I have endured a love-hate relationship with the Fantasy genre for some time and the fault lies squarely on the shoulders of many of its authors. Why anyone would choose to work with a genre where the potential settings are limitless only to then produce a Lord Of The Rings clone (whether in plot or due to the declining elf population) or a story devoid of excitement and energy is beyond me. Sorting the wheat from the chaff, as with all genre fiction, is a task and a half. But it is with more than simple relief that I name A Game Of Thrones not just the best fantasy novel I have ever read but also one of the best books I have read full stop.
The plot of AGOT is diverse and full of so many characters and twists that summarising it is tricky, especially if you are trying to make it sound readable and not give anything away. At it's core it is a tale of the political and military mechanacians of the fictional land of Westeros, the title referring to the power-play by which various factions seek to control or regain or protect the throne. But winter is coming and while a beggar king seeks an agreement with the horse lords for the reclamation of his kingdom, ancient powers are stirring beyond the northern wall...
Told through the shifting perspectives of several key characters, on paper the tale should be even more dull than the average tolkein clone given that its story is often political and centres predominantly on human characters in a quasi-medieval setting. Martin demonstrates with great skill a fact I have always held true; everything you write need not be completely original if you are doing something original and exciting with it. The freshness of the tale is not in the broad brushstrokes of the world but in its detail. An example is his use of seasons, where winter and summer can last many years as if the planet was stuck in some erratic orbit, and from that creation the rules and political structures of the world follow and cause temperamental differences between the frost-bitten stubborn Starks and their more mutable gold encrusted adversaries. You can almost see how each part of the setting was created and the logic behind it, both in terms of an author creating a book and the organic evolution of a living breathing group of countries.

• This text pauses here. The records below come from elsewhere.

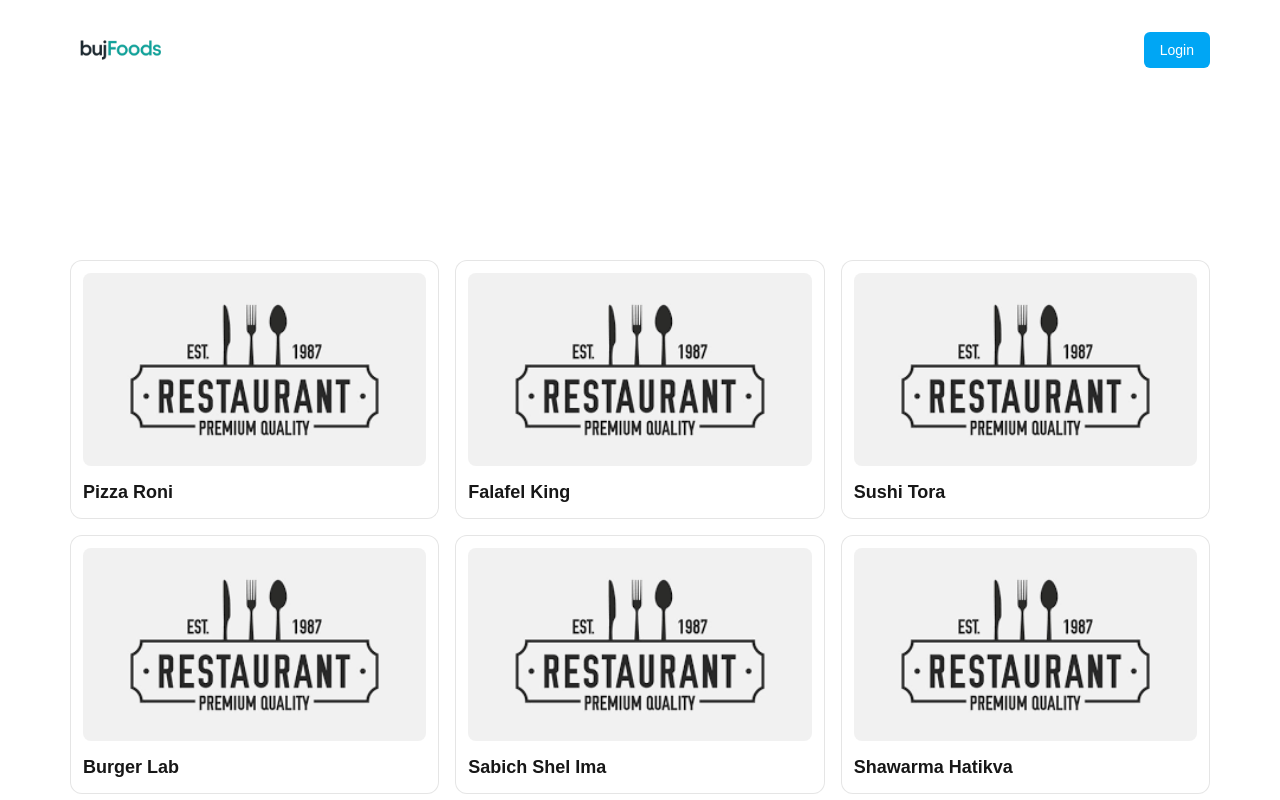
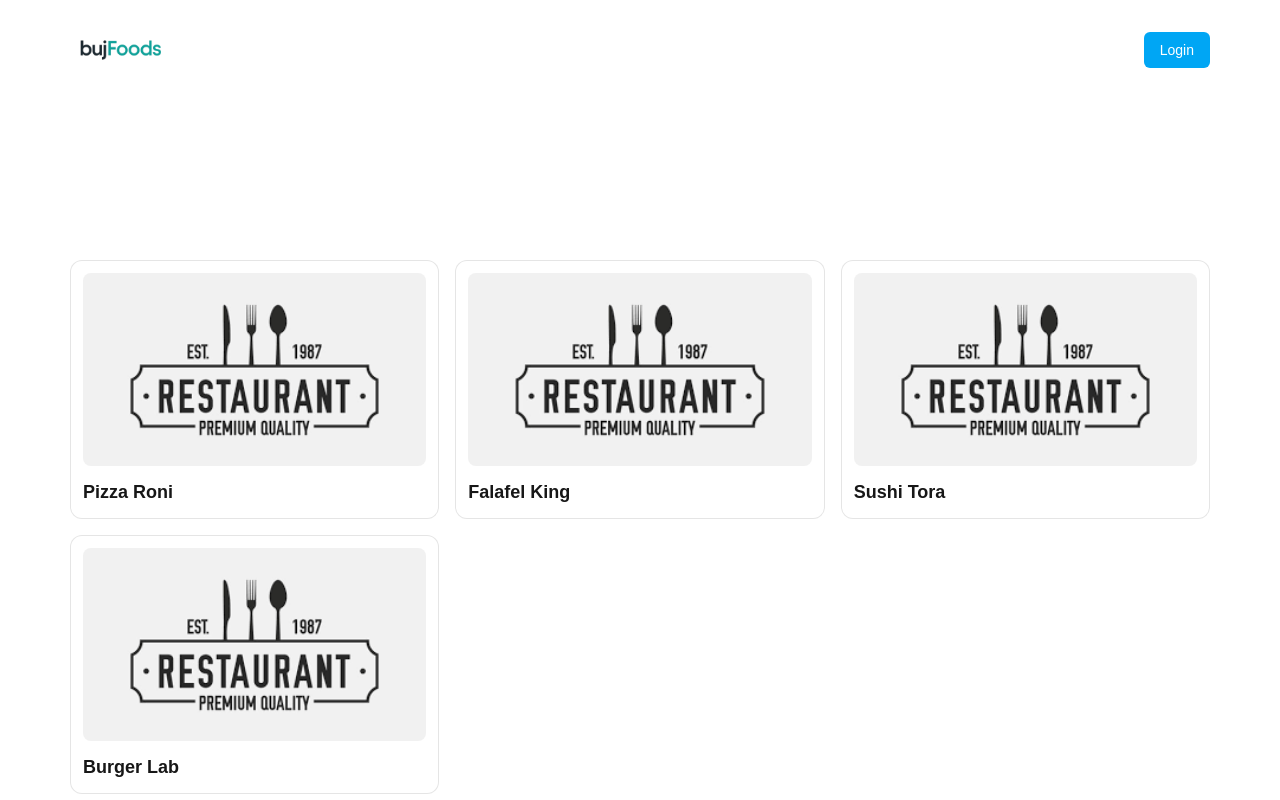
Before and after one commit to bnethanel/buj-foods, a Next.js app: page / in a window 1280 px wide. Shown: the top 800 px of the page. Built offline with nearby package versions, Linux system fonts and the light colour scheme.

Commit message:
bringin db from local storage to simulate backend now

```diff
--- a/src/app/components/restaurants/RestaurantPreview.tsx
+++ b/src/app/components/restaurants/RestaurantPreview.tsx
@@ -1,11 +1,9 @@
-import React from "react";
 import type { Restaurant } from "../../data/restaurants";
 import Link from "next/link";
 import Image from "next/image";
 
 
 export function RestaurantPreview({ restaurant }: { restaurant: Restaurant }) {
-    console.log('restaurant:', restaurant);
     return (
     <Link
       href={`/restaurants/${restaurant._id}`}
--- a/src/app/data/restaurants.ts
+++ b/src/app/data/restaurants.ts
@@ -1,6 +1,4 @@
 // data/restaurants.ts
-import { utilService } from "../services/util.service";
-
 export type Dish = {
   _id: string;
   name: string;
@@ -18,157 +16,65 @@ export type Restaurant = {
   dishes: Dish[];
 };
 
-const id = () => utilService.makeId();
-
 export const restaurants: Restaurant[] = [
   {
-    _id: id(),
+    _id: "r1",
     name: "Pizza Roni",
     city: "Tel Aviv",
     address: "Dizengoff 100",
     imageUrl: "/images/default-restaurant.png",
     dishes: [
-      { _id: id(), name: "Margherita Pizza", price: 48, description: "Classic tomato sauce, mozzarella, and fresh basil.", imageUrl: "/images/default-restaurant.png" },
-      { _id: id(), name: "Pepperoni Pizza", price: 55, description: "Spicy pepperoni with mozzarella and tomato sauce.", imageUrl: "/images/default-restaurant.png" },
-      { _id: id(), name: "Four Cheese Pizza", price: 62, description: "Mozzarella, gorgonzola, parmesan, and pecorino.", imageUrl: "/images/default-restaurant.png" },
-      { _id: id(), name: "Veggie Supreme", price: 58, description: "Peppers, onions, olives, mushrooms, and basil.", imageUrl: "/images/default-restaurant.png" },
-      { _id: id(), name: "Truffle Mushroom Pizza", price: 68, description: "Cream base, wild mushrooms, truffle oil, parsley.", imageUrl: "/images/default-restaurant.png" },
-      { _id: id(), name: "Garlic Knots (6 pcs)", price: 18, description: "Baked knots brushed with garlic butter and herbs.", imageUrl: "/images/default-restaurant.png" },
+      { _id: "d1", name: "Margherita Pizza", price: 48, description: "Classic tomato sauce, mozzarella, and fresh basil.", imageUrl: "/images/default-restaurant.png" },
+      { _id: "d2", name: "Pepperoni Pizza", price: 55, description: "Spicy pepperoni with mozzarella and tomato sauce.", imageUrl: "/images/default-restaurant.png" },
+      { _id: "d3", name: "Four Cheese Pizza", price: 62, description: "Mozzarella, gorgonzola, parmesan, and pecorino.", imageUrl: "/images/default-restaurant.png" },
+      { _id: "d4", name: "Veggie Supreme", price: 58, description: "Peppers, onions, olives, mushrooms, and basil.", imageUrl: "/images/default-restaurant.png" },
+      { _id: "d5", name: "Truffle Mushroom Pizza", price: 68, description: "Cream base, wild mushrooms, truffle oil, parsley.", imageUrl: "/images/default-restaurant.png" },
+      { _id: "d6", name: "Garlic Knots (6 pcs)", price: 18, description: "Baked knots brushed with garlic butter and herbs.", imageUrl: "/images/default-restaurant.png" },
     ],
   },
   {
-    _id: id(),
+    _id: "r2",
     name: "Falafel King",
     city: "Jerusalem",
     address: "King George 12",
     imageUrl: "/images/default-restaurant.png",
     dishes: [
-      { _id: id(), name: "Falafel Pita", price: 25, description: "Crispy falafel balls in pita with tahini and salad.", imageUrl: "/images/default-restaurant.png" },
-      { _id: id(), name: "Hummus Plate", price: 32, description: "Creamy hummus served with warm pita and olive oil.", imageUrl: "/images/default-restaurant.png" },
-      { _id: id(), name: "Sabich Pita", price: 29, description: "Eggplant, egg, amba, tahini, salad, and herbs.", imageUrl: "/images/default-restaurant.png" },
-      { _id: id(), name: "Masabacha", price: 36, description: "Warm hummus with whole chickpeas, lemon, and garlic.", imageUrl: "/images/default-restaurant.png" },
-      { _id: id(), name: "Greek Salad", price: 28, description: "Tomato, cucumber, olives, feta, and oregano.", imageUrl: "/images/default-restaurant.png" },
-      { _id: id(), name: "Fries with Tahini", price: 18, description: "Crispy fries drizzled with tahini and parsley.", imageUrl: "/images/default-restaurant.png" },
+      { _id: "d7", name: "Falafel Pita", price: 25, description: "Crispy falafel balls in pita with tahini and salad.", imageUrl: "/images/default-restaurant.png" },
+      { _id: "d8", name: "Hummus Plate", price: 32, description: "Creamy hummus served with warm pita and olive oil.", imageUrl: "/images/default-restaurant.png" },
+      { _id: "d9", name: "Sabich Pita", price: 29, description: "Eggplant, egg, amba, tahini, salad, and herbs.", imageUrl: "/images/default-restaurant.png" },
+      { _id: "d10", name: "Masabacha", price: 36, description: "Warm hummus with whole chickpeas, lemon, and garlic.", imageUrl: "/images/default-restaurant.png" },
+      { _id: "d11", name: "Greek Salad", price: 28, description: "Tomato, cucumber, olives, feta, and oregano.", imageUrl: "/images/default-restaurant.png" },
+      { _id: "d12", name: "Fries with Tahini", price: 18, description: "Crispy fries drizzled with tahini and parsley.", imageUrl: "/images/default-restaurant.png" },
     ],
   },
   {
-    _id: id(),
+    _id: "r3",
     name: "Sushi Tora",
     city: "Herzliya",
     address: "Maskit 10",
     imageUrl: "/images/default-restaurant.png",
     dishes: [
-      { _id: id(), name: "Salmon Nigiri (6 pcs)", price: 58, description: "Fresh salmon slices over seasoned rice.", imageUrl: "/images/default-restaurant.png" },
-      { _id: id(), name: "Tuna Roll", price: 49, description: "Classic tuna maki with rice and seaweed.", imageUrl: "/images/default-restaurant.png" },
-      { _id: id(), name: "Avocado Cucumber Roll", price: 42, description: "Light veggie roll with sesame and wasabi.", imageUrl: "/images/default-restaurant.png" },
-      { _id: id(), name: "Rainbow Roll", price: 64, description: "California roll topped with assorted fish.", imageUrl: "/images/default-restaurant.png" },
-      { _id: id(), name: "Spicy Salmon Roll", price: 56, description: "Salmon with chili mayo and scallions.", imageUrl: "/images/default-restaurant.png" },
-      { _id: id(), name: "Miso Soup", price: 14, description: "Traditional miso with tofu and wakame.", imageUrl: "/images/default-restaurant.png" },
+      { _id: "d13", name: "Salmon Nigiri (6 pcs)", price: 58, description: "Fresh salmon slices over seasoned rice.", imageUrl: "/images/default-restaurant.png" },
+      { _id: "d14", name: "Tuna Roll", price: 49, description: "Classic tuna maki with rice and seaweed.", imageUrl: "/images/default-restaurant.png" },
+      { _id: "d15", name: "Avocado Cucumber Roll", price: 42, description: "Light veggie roll with sesame and wasabi.", imageUrl: "/images/default-restaurant.png" },
+      { _id: "d16", name: "Rainbow Roll", price: 64, description: "California roll topped with assorted fish.", imageUrl: "/images/default-restaurant.png" },
+      { _id: "d17", name: "Spicy Salmon Roll", price: 56, description: "Salmon with chili mayo and scallions.", imageUrl: "/images/default-restaurant.png" },
+      { _id: "d18", name: "Miso Soup", price: 14, description: "Traditional miso with tofu and wakame.", imageUrl: "/images/default-restaurant.png" },
     ],
   },
   {
-    _id: id(),
+    _id: "r4",
     name: "Burger Lab",
     city: "Ramat Gan",
     address: "Jabotinsky 45",
     imageUrl: "/images/default-restaurant.png",
     dishes: [
-      { _id: id(), name: "Classic Beef Burger", price: 52, description: "200g beef patty, lettuce, tomato, pickles, house sauce.", imageUrl: "/images/default-restaurant.png" },
-      { _id: id(), name: "Cheeseburger", price: 56, description: "Beef patty with cheddar and caramelized onions.", imageUrl: "/images/default-restaurant.png" },
-      { _id: id(), name: "BBQ Bacon Burger", price: 62, description: "Beef, BBQ glaze, crispy bacon, onion ring.", imageUrl: "/images/default-restaurant.png" },
-      { _id: id(), name: "Fried Chicken Burger", price: 54, description: "Crispy chicken, coleslaw, pickles, spicy mayo.", imageUrl: "/images/default-restaurant.png" },
-      { _id: id(), name: "Sweet Potato Fries", price: 22, description: "Baked and lightly salted, with aioli.", imageUrl: "/images/default-restaurant.png" },
-      { _id: id(), name: "Onion Rings", price: 20, description: "Beer-battered rings with ranch dip.", imageUrl: "/images/default-restaurant.png" },
-    ],
-  },
-  {
-    _id: id(),
-    name: "Sabich Shel Ima",
-    city: "Giv'atayim",
-    address: "Katznelson 7",
-    imageUrl: "/images/default-restaurant.png",
-    dishes: [
-      { _id: id(), name: "Sabich Classic", price: 27, description: "Eggplant, egg, potato, tahini, amba, herbs.", imageUrl: "/images/default-restaurant.png" },
-      { _id: id(), name: "Sabich Spicy", price: 29, description: "Classic sabich with zhug and chili flakes.", imageUrl: "/images/default-restaurant.png" },
-      { _id: id(), name: "Eggplant Salad", price: 24, description: "Roasted eggplant with tahini and lemon.", imageUrl: "/images/default-restaurant.png" },
-      { _id: id(), name: "Lemonade", price: 10, description: "Freshly squeezed lemon and mint.", imageUrl: "/images/default-restaurant.png" },
-      { _id: id(), name: "Tahini Cookies (4)", price: 16, description: "Sesame tahini shortbread bites.", imageUrl: "/images/default-restaurant.png" },
-      { _id: id(), name: "Pita Chips", price: 12, description: "Crispy pita shards with za'atar.", imageUrl: "/images/default-restaurant.png" },
-    ],
-  },
-  {
-    _id: id(),
-    name: "Shawarma Hatikva",
-    city: "Tel Aviv",
-    address: "Hatikva 36",
-    imageUrl: "/images/default-restaurant.png",
-    dishes: [
-      { _id: id(), name: "Shawarma Laffa", price: 45, description: "Turkey shawarma with salads and tahini in laffa.", imageUrl: "/images/default-restaurant.png" },
-      { _id: id(), name: "Shawarma Pita", price: 39, description: "Pita version with pickles and amba.", imageUrl: "/images/default-restaurant.png" },
-      { _id: id(), name: "Jerusalem Mix", price: 52, description: "Fried mix with onions and spices, served with pita.", imageUrl: "/images/default-restaurant.png" },
-      { _id: id(), name: "Chip Salad", price: 18, description: "Fries topped with tahini and parsley.", imageUrl: "/images/default-restaurant.png" },
-      { _id: id(), name: "Green Salad", price: 17, description: "Cabbage, cucumber, dill, lemon.", imageUrl: "/images/default-restaurant.png" },
-      { _id: id(), name: "Pita + Hummus", price: 12, description: "Warm pita with hummus dip.", imageUrl: "/images/default-restaurant.png" },
-    ],
-  },
-  {
-    _id: id(),
-    name: "Pasta e Basta",
-    city: "Tel Aviv",
-    address: "Rothschild 98",
-    imageUrl: "/images/default-restaurant.png",
-    dishes: [
-      { _id: id(), name: "Spaghetti Pomodoro", price: 44, description: "Tomato sauce, basil, parmesan.", imageUrl: "/images/default-restaurant.png" },
-      { _id: id(), name: "Fettuccine Alfredo", price: 52, description: "Cream sauce with parmesan and butter.", imageUrl: "/images/default-restaurant.png" },
-      { _id: id(), name: "Penne Arrabbiata", price: 49, description: "Chili and garlic tomato sauce.", imageUrl: "/images/default-restaurant.png" },
-      { _id: id(), name: "Pesto Genovese", price: 55, description: "Basil pesto, pine nuts, parmesan.", imageUrl: "/images/default-restaurant.png" },
-      { _id: id(), name: "Gnocchi Funghi", price: 58, description: "Creamy mushroom sauce on potato gnocchi.", imageUrl: "/images/default-restaurant.png" },
-      { _id: id(), name: "Tiramisu", price: 28, description: "Classic espresso dessert.", imageUrl: "/images/default-restaurant.png" },
-    ],
-  },
-  {
-    _id: id(),
-    name: "Thai Street",
-    city: "Rishon LeZion",
-    address: "Herzl 22",
-    imageUrl: "/images/default-restaurant.png",
-    dishes: [
-      { _id: id(), name: "Pad Thai Chicken", price: 54, description: "Rice noodles, tamarind, peanuts, egg.", imageUrl: "/images/default-restaurant.png" },
-      { _id: id(), name: "Green Curry", price: 59, description: "Coconut curry with bamboo and basil.", imageUrl: "/images/default-restaurant.png" },
-      { _id: id(), name: "Tom Yum Soup", price: 36, description: "Hot & sour soup with lemongrass and lime.", imageUrl: "/images/default-restaurant.png" },
-      { _id: id(), name: "Pineapple Fried Rice", price: 52, description: "Wok-fried rice with pineapple and cashews.", imageUrl: "/images/default-restaurant.png" },
-      { _id: id(), name: "Chicken Satay (4)", price: 38, description: "Skewers with peanut sauce.", imageUrl: "/images/default-restaurant.png" },
-      { _id: id(), name: "Mango Sticky Rice", price: 28, description: "Coconut sticky rice with mango.", imageUrl: "/images/default-restaurant.png" },
-    ],
-  },
-  {
-    _id: id(),
-    name: "Vegan Garden",
-    city: "Haifa",
-    address: "Horev 5",
-    imageUrl: "/images/default-restaurant.png",
-    dishes: [
-      { _id: id(), name: "Buddha Bowl", price: 48, description: "Quinoa, chickpeas, avocado, roasted veg, tahini.", imageUrl: "/images/default-restaurant.png" },
-      { _id: id(), name: "Vegan Burger", price: 52, description: "Plant patty with lettuce, tomato, and aioli.", imageUrl: "/images/default-restaurant.png" },
-      { _id: id(), name: "Roasted Cauliflower", price: 39, description: "With lemon, tahini, and herbs.", imageUrl: "/images/default-restaurant.png" },
-      { _id: id(), name: "Tofu Stir-Fry", price: 46, description: "Tofu, veggies, soy-ginger glaze, rice.", imageUrl: "/images/default-restaurant.png" },
-      { _id: id(), name: "Green Power Smoothie", price: 22, description: "Spinach, banana, almond milk.", imageUrl: "/images/default-restaurant.png" },
-      { _id: id(), name: "Chocolate Mousse (vegan)", price: 24, description: "Dark chocolate and coconut cream.", imageUrl: "/images/default-restaurant.png" },
-    ],
-  },
-  {
-    _id: id(),
-    name: "Cafe Levinsky",
-    city: "Tel Aviv",
-    address: "Levinsky 30",
-    imageUrl: "/images/default-restaurant.png",
-    dishes: [
-      { _id: id(), name: "Shakshuka", price: 42, description: "Tomato-pepper stew with eggs and herbs.", imageUrl: "/images/default-restaurant.png" },
-      { _id: id(), name: "Bourekas Plate", price: 34, description: "Cheese bourekas with egg and pickles.", imageUrl: "/images/default-restaurant.png" },
-      { _id: id(), name: "Granola Yogurt", price: 26, description: "Homemade granola with seasonal fruit.", imageUrl: "/images/default-restaurant.png" },
-      { _id: id(), name: "Avocado Toast", price: 36, description: "Sourdough, avocado, chili, lemon.", imageUrl: "/images/default-restaurant.png" },
-      { _id: id(), name: "Iced Coffee", price: 16, description: "Cold brew with milk or oat milk.", imageUrl: "/images/default-restaurant.png" },
-      { _id: id(), name: "Malabi", price: 22, description: "Rosewater pudding with pistachio and syrup.", imageUrl: "/images/default-restaurant.png" },
+      { _id: "d19", name: "Classic Beef Burger", price: 52, description: "200g beef patty, lettuce, tomato, pickles, house sauce.", imageUrl: "/images/default-restaurant.png" },
+      { _id: "d20", name: "Cheeseburger", price: 56, description: "Beef patty with cheddar and caramelized onions.", imageUrl: "/images/default-restaurant.png" },
+      { _id: "d21", name: "BBQ Bacon Burger", price: 62, description: "Beef, BBQ glaze, crispy bacon, onion ring.", imageUrl: "/images/default-restaurant.png" },
+      { _id: "d22", name: "Fried Chicken Burger", price: 54, description: "Crispy chicken, coleslaw, pickles, spicy mayo.", imageUrl: "/images/default-restaurant.png" },
+      { _id: "d23", name: "Sweet Potato Fries", price: 22, description: "Baked and lightly salted, with aioli.", imageUrl: "/images/default-restaurant.png" },
+      { _id: "d24", name: "Onion Rings", price: 20, description: "Beer-battered rings with ranch dip.", imageUrl: "/images/default-restaurant.png" },
     ],
   },
 ];
--- a/src/app/page.tsx
+++ b/src/app/page.tsx
@@ -6,7 +6,7 @@ export default function Home() {
 // console.log(restaurants);
   return (
     <>
-      <RestaurantsIndex restaurants={restaurants}/>
+      <RestaurantsIndex/>
     </>
   );
 }
--- a/src/app/restaurants/[id]/page.tsx
+++ b/src/app/restaurants/[id]/page.tsx
@@ -8,6 +8,7 @@ type Params = { id: string };
 
 export default async function RestaurantDetails({ params }: { params: Promise<Params>; }) {
     const { id } = await params;
+    console.log(restaurants, 'restaurants');
 
     const restaurant = restaurants.find((r) => r._id === id);
     if (!restaurant) return notFound();
--- a/src/app/services/restaurant/resturant.service.ts
+++ b/src/app/services/restaurant/resturant.service.ts
@@ -14,13 +14,13 @@ export const restaurantService = {
     // getDefaultFilter
 }
 
-async function query() {
-    let restaurants = await storageService.query(STORAGE_KEY)
-    if (!restaurants || !restaurants.length) {
-        restaurants = bringRestaurants()
+async function query(): Promise<Restaurant[]> {
+    let restaurants = await storageService.query<Restaurant>(STORAGE_KEY);
+
+    if (!restaurants || restaurants.length === 0) {
+        restaurants = bringRestaurants();
     }
-
-    return restaurants
+    return restaurants;
 }
 
 function getById(restaurantId: string) {
@@ -28,9 +28,7 @@ function getById(restaurantId: string) {
 }
 
 function bringRestaurants(): Restaurant[] {
-    // copy static data (avoid mutating original)
-    const copy = structuredClone(defaultRestaurants)
-    // save to storage for persistence
-    utilService.saveToStorage(STORAGE_KEY, copy)
-    return copy
+    const copy: Restaurant[] = structuredClone(defaultRestaurants);
+    localStorage.setItem(STORAGE_KEY, JSON.stringify(copy));
+    return copy;
 }
```
Also changed, not shown: src/app/components/restaurants/RestaurantsIndex.tsx (+23 -2 lines).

Martin gives us a feast of memorable characters, partly because many are slightly caricaturish in nature (the bastard, the stubborn but honourable night, the tom-boy little girl to name a few) but mainly because the insight into the minds of the viewpoint characters makes you feel close empathy with them, usually right before they meet with tragedy.
The darker side of life and the black irony that go with it is certainly a place Martin loves to explore with uncompromising zeal. To describe it as a dark tale would be an understatement, it tugs at your heart from multiple angles and messes with traditional notions of good and evil, chivalry and in particular the nature and consequence of heroism. By the end you are sure there can be no happy endings for anyone, and moreover you are unclear as to who you would wish to give such an ending if you held the quill.
And while succinctness is not a skill in high evidence, every word of AGOT is an absolutely joy to read. Martin utilises his extensive vocabulary to poetic effect throughout the novel and while it is not true to call it an effortless read it is a rewarding one. Certain sections of the book (one involving a crow springs to mind) are among the most powerfully written and emotively imaged I have ever read. In this high skill, Martin reminds me very much of Thomas Harris, possible my favourite novelist of all time.
If it has a flaw, AGOT could be criticised for failing to reach a tangible conclusion to events by the time it ends despite being over 700 pages in length. I appreciate this is largely because it is the start of a larger saga but there is a sense in which book one rolls into book two and the division between them is quite arbitrary. In reality by the time you are half way through you will have already ordered the next book in the series and will just want to know what happens next. This is a tale as much about the journey as the destination, writing at its most artful.
There are easier books to read out there but few so engaging. Despite its length you reach critical mass eventually where you simply cannot wait to see what happens next. There is no wastage or half-composed paragraphs either; everything sings and I think it says a lot that the recent HBO series has chosen to stick very closely to it for both plot and dialogue. This is a must read and while I appreciate the genre will appeal to some more than others this is still one of the few books I would recommend to absolutely anyone.